→ Data shown
• • •
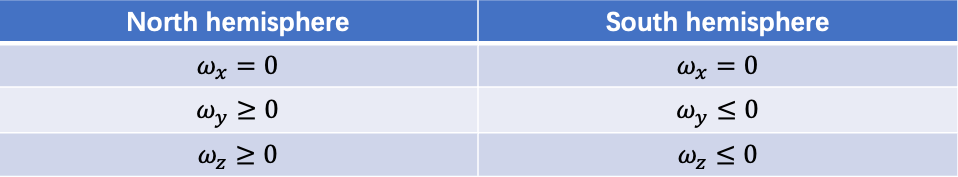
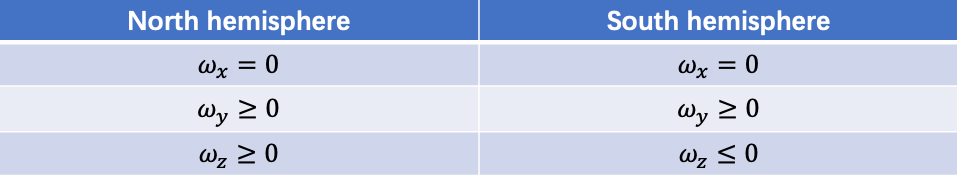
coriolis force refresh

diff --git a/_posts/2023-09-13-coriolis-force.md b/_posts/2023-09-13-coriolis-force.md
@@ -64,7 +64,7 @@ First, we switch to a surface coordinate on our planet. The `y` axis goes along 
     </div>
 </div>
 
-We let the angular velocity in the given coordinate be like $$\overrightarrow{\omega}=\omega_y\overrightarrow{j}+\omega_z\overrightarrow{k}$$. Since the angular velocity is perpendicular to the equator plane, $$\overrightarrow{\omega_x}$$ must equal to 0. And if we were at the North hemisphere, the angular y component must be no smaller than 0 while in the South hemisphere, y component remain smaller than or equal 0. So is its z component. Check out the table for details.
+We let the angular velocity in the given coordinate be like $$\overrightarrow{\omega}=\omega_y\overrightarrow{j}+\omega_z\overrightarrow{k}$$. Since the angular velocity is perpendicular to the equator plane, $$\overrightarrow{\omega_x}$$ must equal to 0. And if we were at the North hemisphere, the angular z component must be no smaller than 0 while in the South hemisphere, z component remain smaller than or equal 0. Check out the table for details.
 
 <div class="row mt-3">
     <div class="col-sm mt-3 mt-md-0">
• • •
→ Work instructions
Reproduce the data above exactly, leaving each picture out.

→ Solution for this task
coriolis force refresh

diff --git a/_posts/2023-09-13-coriolis-force.md b/_posts/2023-09-13-coriolis-force.md
@@ -64,7 +64,7 @@ First, we switch to a surface coordinate on our planet. The `y` axis goes along 
     </div>
 </div>
 
-We let the angular velocity in the given coordinate be like $$\overrightarrow{\omega}=\omega_y\overrightarrow{j}+\omega_z\overrightarrow{k}$$. Since the angular velocity is perpendicular to the equator plane, $$\overrightarrow{\omega_x}$$ must equal to 0. And if we were at the North hemisphere, the angular y component must be no smaller than 0 while in the South hemisphere, y component remain smaller than or equal 0. So is its z component. Check out the table for details.
+We let the angular velocity in the given coordinate be like $$\overrightarrow{\omega}=\omega_y\overrightarrow{j}+\omega_z\overrightarrow{k}$$. Since the angular velocity is perpendicular to the equator plane, $$\overrightarrow{\omega_x}$$ must equal to 0. And if we were at the North hemisphere, the angular z component must be no smaller than 0 while in the South hemisphere, z component remain smaller than or equal 0. Check out the table for details.
 
 <div class="row mt-3">
     <div class="col-sm mt-3 mt-md-0">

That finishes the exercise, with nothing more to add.